PROVIDED DATA Block Start
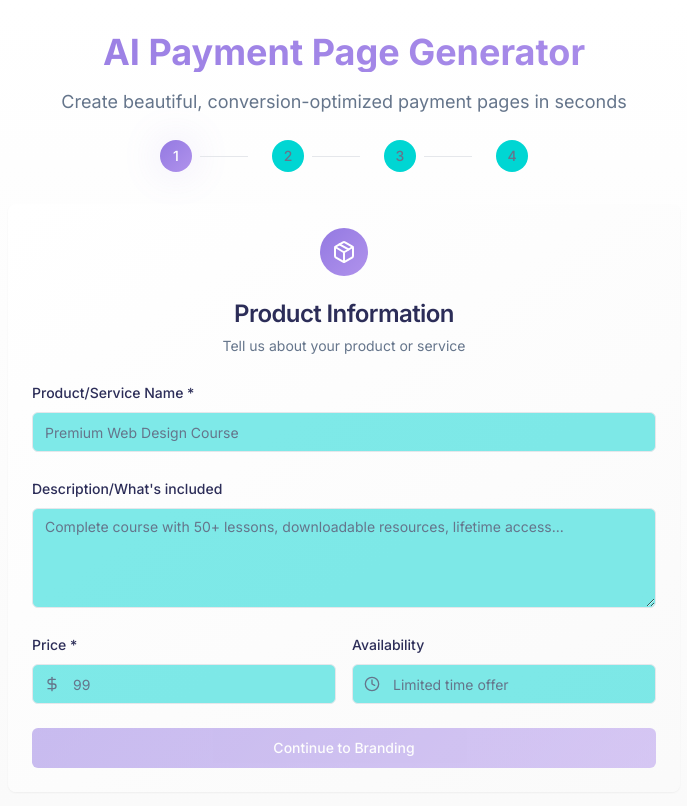
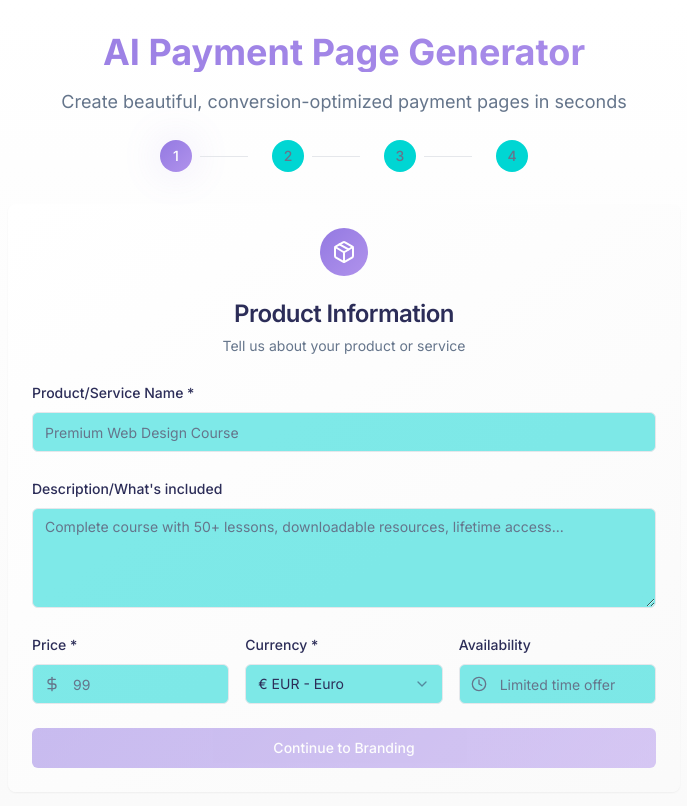
Before and after one commit to ruru-maya/page-pay-ai-create, a React (Vite) app: page / in a window 1280 px wide. Both pictures are taken after a click on the button "Start Now". Shown: the top 806 px of the page, without its empty margins (296-983 px from the left). Built offline with nearby package versions, Linux system fonts and the light colour scheme.

Commit message:
Add currency selection dropdown
Implement a dropdown menu for currency selection, offering all EU currencies.

```diff
--- a/src/components/PaymentPageGenerator.tsx
+++ b/src/components/PaymentPageGenerator.tsx
@@ -10,15 +10,30 @@ import { Badge } from "@/components/ui/badge";
 import { Separator } from "@/components/ui/separator";
 import { Upload, Sparkles, Eye, Palette, DollarSign, Package, Clock, ImageIcon, Mail, CheckCircle } from "lucide-react";
 import { useToast } from "@/hooks/use-toast";
+import { Select, SelectContent, SelectItem, SelectTrigger, SelectValue } from "@/components/ui/select";
 
 interface FormData {
   productName: string;
   description: string;
   price: string;
+  currency: string;
   availability: string;
   brandColor: string;
   images: File[];
 }
+
+// EU currencies with their symbols and codes
+const EU_CURRENCIES = [
+  { code: 'EUR', symbol: '€', name: 'Euro' },
+  { code: 'BGN', symbol: 'лв', name: 'Bulgarian Lev' },
+  { code: 'CZK', symbol: 'Kč', name: 'Czech Koruna' },
+  { code: 'DKK', symbol: 'kr', name: 'Danish Krone' },
+  { code: 'HRK', symbol: 'kn', name: 'Croatian Kuna' },
+  { code: 'HUF', symbol: 'Ft', name: 'Hungarian Forint' },
+  { code: 'PLN', symbol: 'zł', name: 'Polish Złoty' },
+  { code: 'RON', symbol: 'lei', name: 'Romanian Leu' },
+  { code: 'SEK', symbol: 'kr', name: 'Swedish Krona' },
+];
 
 export default function PaymentPageGenerator() {
   const navigate = useNavigate();
@@ -26,6 +41,7 @@ export default function PaymentPageGenerator() {
     productName: "",
     description: "",
     price: "",
+    currency: "EUR",
     availability: "",
     brandColor: "#00C851",
     images: []
@@ -102,6 +118,7 @@ export default function PaymentPageGenerator() {
           productName: formData.productName,
           description: formData.description,
           price: formData.price,
+          currency: formData.currency,
           availability: formData.availability,
           brandColor: formData.brandColor,
           imageUrls: imageUrls,
@@ -219,7 +236,7 @@ export default function PaymentPageGenerator() {
           />
         </div>
 
-        <div className="grid grid-cols-1 md:grid-cols-2 gap-4">
+        <div className="grid grid-cols-1 md:grid-cols-3 gap-4">
           <div className="space-y-2">
             <Label htmlFor="price">Price *</Label>
             <div className="relative">
@@ -233,6 +250,25 @@ export default function PaymentPageGenerator() {
                 className="pl-10 bg-secondary/50 border-border"
               />
             </div>
+          </div>
+
+          <div className="space-y-2">
+            <Label htmlFor="currency">Currency *</Label>
+            <Select
+              value={formData.currency}
+              onValueChange={(value) => handleInputChange("currency", value)}
+            >
+              <SelectTrigger className="bg-secondary/50 border-border">
+                <SelectValue placeholder="Select currency" />
+              </SelectTrigger>
+              <SelectContent>
+                {EU_CURRENCIES.map((currency) => (
+                  <SelectItem key={currency.code} value={currency.code}>
+                    {currency.symbol} {currency.code} - {currency.name}
+                  </SelectItem>
+                ))}
+              </SelectContent>
+            </Select>
           </div>
 
           <div className="space-y-2">
```
Also changed, not shown: 1 other file (tests, documents, lock files or other folders).
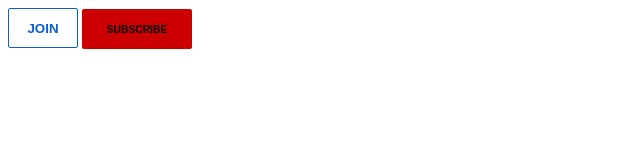
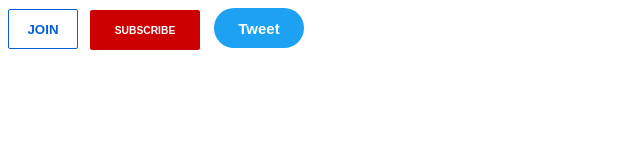
Before and after one commit to johanan56/Web-Dev, a plain HTML site: page Buttons.html in a window 1280 px wide. Shown: the whole page, without its empty margins (0-640 px from the left). Drawn offline with Linux system fonts and the light colour scheme.

Commit message:
proper syntax added(doctype, html, head, body)

```diff
--- a/Buttons.html
+++ b/Buttons.html
@@ -1,16 +1,22 @@
 <!DOCTYPE html>
+<html>
+  <head>
+    <title>Buttons</title>
+  </head>
 
+  <body>
     <style>
       .subs-button {
         background-color: rgb(204, 0, 0);
         font-size: 1.4rex;
         font-weight: bold;
-    color: ;
+        color: white;
         border: none;
         height: 40px;
         width: 110px;
         border-radius: 2px;
         cursor: pointer;
+        margin-left: 8px;
       }
 
       .join-button {
@@ -25,7 +31,25 @@
         border-radius: 2px;
         cursor: pointer;
       }
+      .tweet-button {
+        background-color: rgb(29, 161, 242);
+        color: white;
+        font-weight: 600;
+        font-size: 15px;
+        border: none;
+        border-radius: 50px;
+        width: 90px;
+        height: 40px;
+        margin-left: 10px;
+        cursor: pointer;
+
+      }
     </style>
 
     <button class="join-button">JOIN</button>
     <button class="subs-button">SUBSCRIBE</button>
+    <button class="tweet-button">Tweet</button>
+
+  </body>
+
+</html>
```
Lines whose indentation alone changed are shown as unchanged.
PROVIDED DATA Block End
# WHAT THE EXERCISE ASKS:
Would you filter the entries above and keep each line that has the word "string"?

# FINAL ANSWER:
   productName: string;
   description: string;
   price: string;
+  currency: string;
   availability: string;
   brandColor: string;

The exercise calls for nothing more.